South Carolina residents value privacy in their cars, at home and when out in public. While the Fourth Amendment protects against unreasonable search and seizure, not all warrantless searches are illegal. At Law Office of Matthew J. Kappel, PC, often represent clients and fight for their protection from unlawful search and seizure.
A search generally requires a warrant. However, the law only guarantees against unreasonable search and seizure. The level of protection provided to individuals depends on where the search occurs.
If an officer sees conduct deemed unusual or suspicious, he or she may stop you and make reasonable inquiries. This allows him or her to confirm or remove suspicions.
Although a legal home search typically requires a warrant, there are some exceptions:
- When incriminating items are in plain view
- When circumstances are urgent
- When the search is an incidental component of a legal arrest
- When an officer gets permission from you for the search
There are a variety of situations in which law enforcement can legally search a vehicle without a search warrant. Officers may conduct a traffic stop when they have probable cause. During a lawful routine traffic stop, law enforcement may also conduct a pat-down. They do not need to suspect you of criminal activity.

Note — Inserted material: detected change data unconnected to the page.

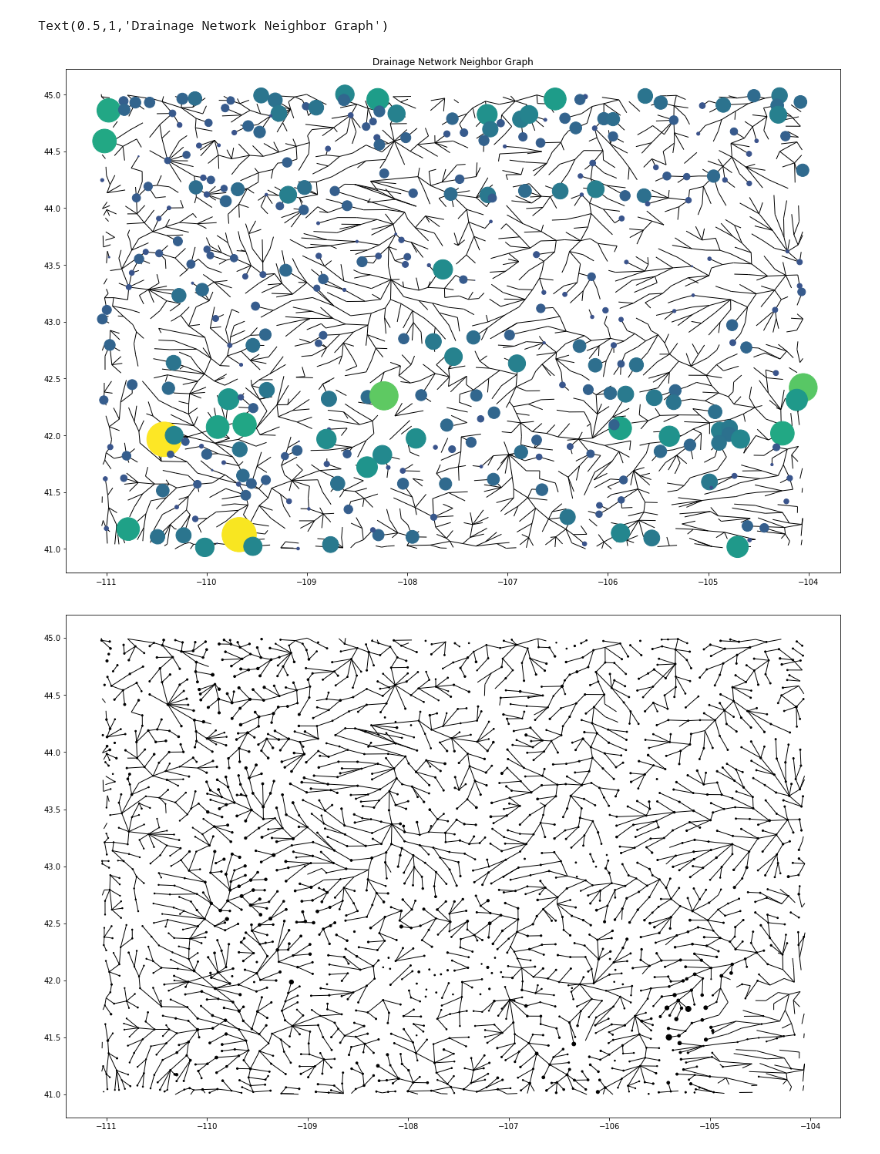
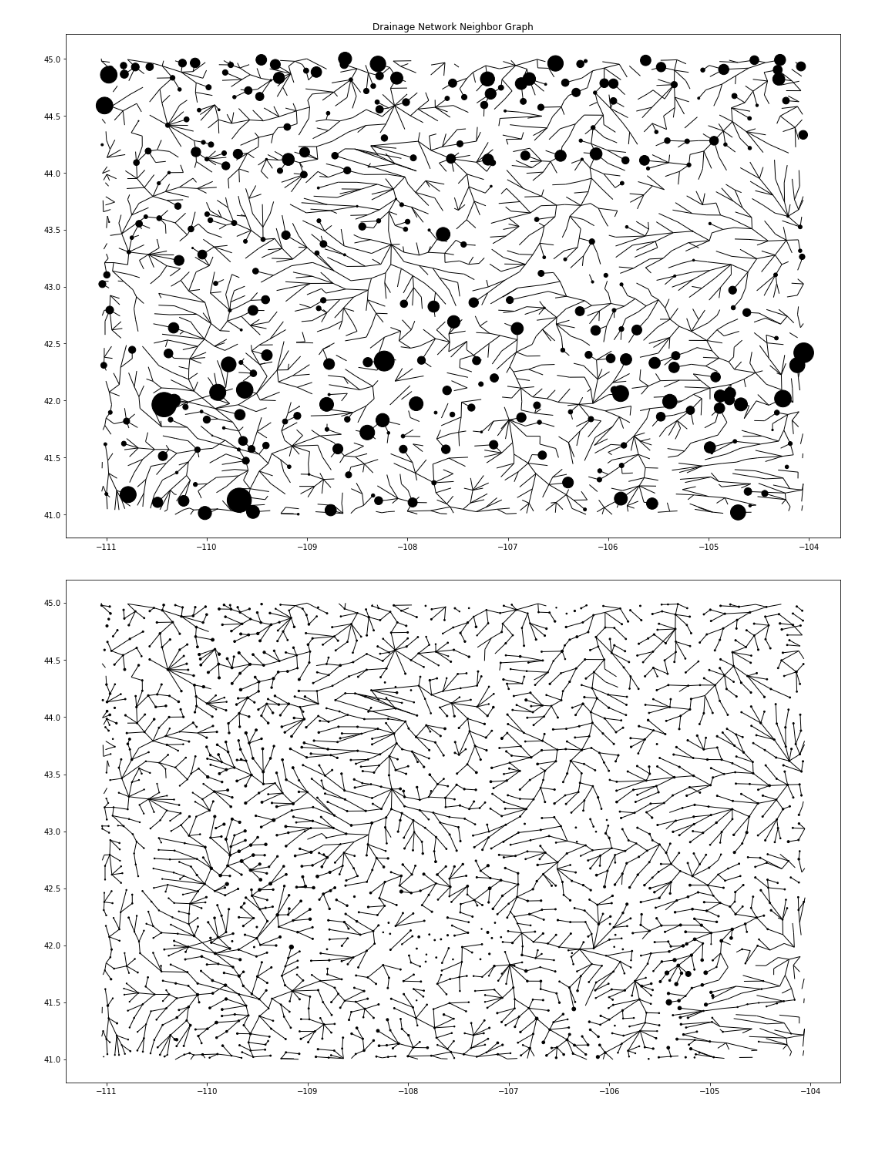
Before and after one commit to jessepisel/criticalandstrategic, a Jupyter notebook: stream connectivity.ipynb, the cells around one changed output. Drawn from its saved outputs; the diff is of its cells as text; code cells hidden in the pictures.

```diff
--- a/stream connectivity.ipynb
+++ b/stream connectivity.ipynb
@@ -108,12 +108,11 @@ frame = frame.groupby('HUC_12', as_index=False).sum()
 # %%
 plt.figure(figsize=(18,12))
 pos = nx.spring_layout(G,pos=posi)
-nx.draw_networkx(G,pos=posi, with_labels=False, node_size=frame.z_score.values, node_color=frame.z_score.values)
+nx.draw_networkx(G,pos=posi, with_labels=False, node_size=frame.z_score.values/2, node_color='black')
 plt.title('Drainage Network Neighbor Graph')
-#plt.savefig(r'J:\\Geology\\WSGS\\Projects\\Critical Minerals\\Report\\drainagenetwork.png', dpi=600)
+plt.savefig(r'J:\\Geology\\WSGS\\Projects\\Critical Minerals\\Report\\ree_network.png', dpi=600)
 # %% [output]
-Text(0.5,1,'Drainage Network Neighbor Graph')
-[figure, old version]
+[figure, new version]
 # %%
 plt.figure(figsize=(18,12))
 nx.draw_networkx(G,pos=posi, with_labels=False, node_size=ti.ti_ppm.values/1000, node_color='k')
```
Also changed, not shown: 2 other files.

Under special conditions, law enforcement may stop vehicles on the highway without suspicion regarding specific vehicles. Officials may also set up checkpoints and ask for cooperation in an investigation of a recent crime that occurred on the road. It is also legal for narcotics detection dogs to walk the exterior of a car without specific or reasonable suspicion.
An experienced attorney can help you determine if you face criminal drug charges due to an illegal search and seizure of your home, car or person. Visit our webpage for more information on this topic.